Vinnie Shaw (Mason Thames) is a shy kid, fluent in math and baseball, her widowed father (Jeremy Davis) is an alcoholic, and her daughter’s intelligent sister Gwen (Madeline McGraw) appears to have inherited her late mother’s gift for a second vision. When Grabber takes Vinny, he holds him prisoner in a basement room with a strange black connected phone attached to the wall that appears to be disconnected. But this phone rings eerily when the grabber isn’t around, with the ghosts of its former victims at stake; Meanwhile, Gwen has dreams about The Grabber that the police are taking very seriously.
This is a watchable entertainment that achieves reasonably high with its jump scares, which the thrill and suspense aspect of it engages on a human level: but there is a kind of plot problem in the film’s second act, with Vinnie’s terrifying life as prisoner Grabber seemingly able to get away with a massive amount of preparations for escape undiscovered. But Hawk, whose creepy bad guy potential represents a plausible new career direction, is troubling, and there are really good performances from Thames and McGraw.
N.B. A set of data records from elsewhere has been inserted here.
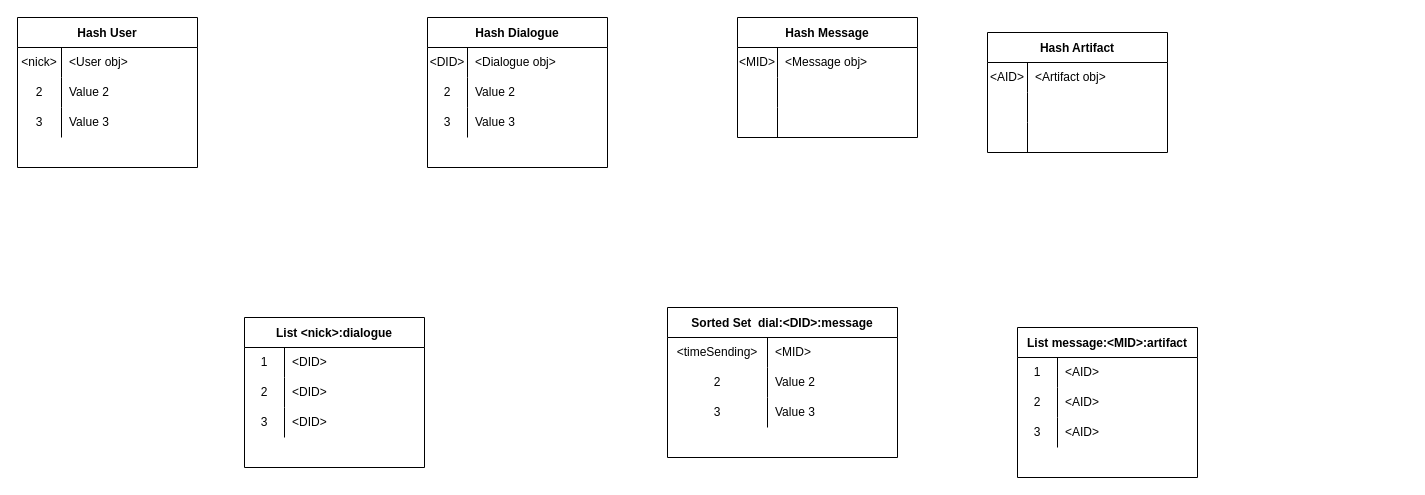
The draw.io diagram doc/pdf/src/diagrams/src/Модель данных.drawio in okayno14/E-message, before the edit. Source tidied: cells renumbered, new cells numbered last; positions are measured from the earlier drawing's top-left corner, leaving out a move shared by most shapes. Both pictures are drawn from the tidied source at 100%, with x=0, y=0 at pixel (17, 17).
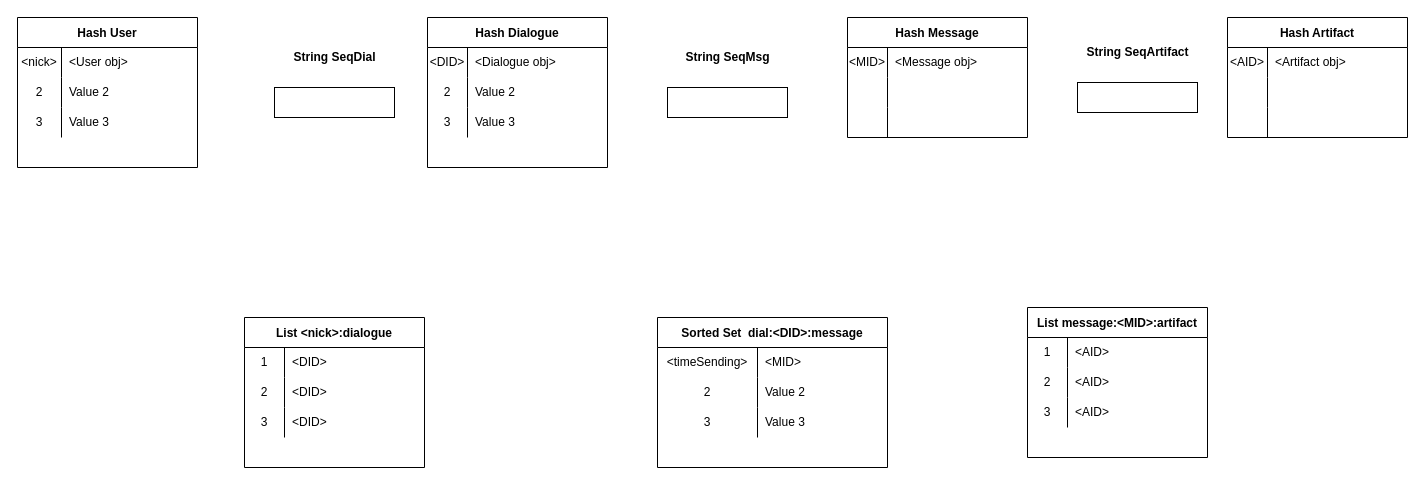
The same page after the edit.

Commit message (it also covers changes not shown here):
Добавил в модель данных строки-счётчики, из которых будут браться значения ID. В конкретном репозитории пользователя поменял имя хэш-таблицы на преобразованный атом-имя записи.

What changed in the source:
```diff
@@
     <mxCell id="32" value="Hash Message" style="shape=table;startSize=30;childLayout=tableLayout;rowLines=0;fontStyle=1;" parent="1" vertex="1">
-      <mxGeometry x="720" width="180" height="120" as="geometry" />
+      <mxGeometry x="830" width="180" height="120" as="geometry" />
     </mxCell>
@@
     <mxCell id="42" value="Sorted Set  dial:&lt;DID&gt;:message" style="shape=table;startSize=30;childLayout=tableLayout;rowLines=0;fontStyle=1;" parent="1" vertex="1">
-      <mxGeometry x="650" y="290" width="230" height="150" as="geometry" />
+      <mxGeometry x="640" y="300" width="230" height="150" as="geometry" />
     </mxCell>
@@
     <mxCell id="52" value="Hash Artifact" style="shape=table;startSize=30;childLayout=tableLayout;rowLines=0;fontStyle=1;" parent="1" vertex="1">
-      <mxGeometry x="970" y="15" width="180" height="120" as="geometry" />
+      <mxGeometry x="1210" width="180" height="120" as="geometry" />
     </mxCell>
@@
     <mxCell id="62" value="List message:&lt;MID&gt;:artifact" style="shape=table;startSize=30;childLayout=tableLayout;rowLines=0;fontStyle=1;" parent="1" vertex="1">
-      <mxGeometry x="1000" y="310" width="180" height="150" as="geometry" />
+      <mxGeometry x="1010" y="290" width="180" height="150" as="geometry" />
     </mxCell>
@@
+    <mxCell id="72" style="group;" parent="1" vertex="1">
+      <mxGeometry x="257" y="30" width="120" height="70" as="geometry" />
+    </mxCell>
+    <mxCell id="73" style="rounded=0;whiteSpace=wrap;html=1;" parent="72" vertex="1">
+      <mxGeometry y="40" width="120" height="30" as="geometry" />
+    </mxCell>
+    <mxCell id="74" value="&lt;b&gt;String SeqDial&lt;/b&gt;" style="text;html=1;align=center;verticalAlign=middle;strokeColor=none;fillColor=none;" parent="72" vertex="1">
+      <mxGeometry x="10" width="100" height="20" as="geometry" />
+    </mxCell>
+    <mxCell id="75" style="group;" parent="1" vertex="1">
+      <mxGeometry x="650" y="30" width="120" height="70" as="geometry" />
+    </mxCell>
+    <mxCell id="76" style="rounded=0;whiteSpace=wrap;html=1;" parent="75" vertex="1">
+      <mxGeometry y="40" width="120" height="30" as="geometry" />
+    </mxCell>
+    <mxCell id="77" value="&lt;b&gt;String SeqMsg&lt;/b&gt;" style="text;html=1;align=center;verticalAlign=middle;strokeColor=none;fillColor=none;" parent="75" vertex="1">
+      <mxGeometry x="10" width="100" height="20" as="geometry" />
+    </mxCell>
+    <mxCell id="78" style="group;" parent="1" vertex="1">
+      <mxGeometry x="1060" y="25" width="120" height="70" as="geometry" />
+    </mxCell>
+    <mxCell id="79" style="rounded=0;whiteSpace=wrap;html=1;" parent="78" vertex="1">
+      <mxGeometry y="40" width="120" height="30" as="geometry" />
+    </mxCell>
+    <mxCell id="80" value="&lt;b&gt;String SeqArtifact&lt;/b&gt;" style="text;html=1;align=center;verticalAlign=middle;strokeColor=none;fillColor=none;" parent="78" vertex="1">
+      <mxGeometry width="120" height="20" as="geometry" />
+    </mxCell>
```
“Hardcore pop culture evangelist. Professional analyst. Twitter aficionado. Wannabe travel geek. Amateur tv guru.”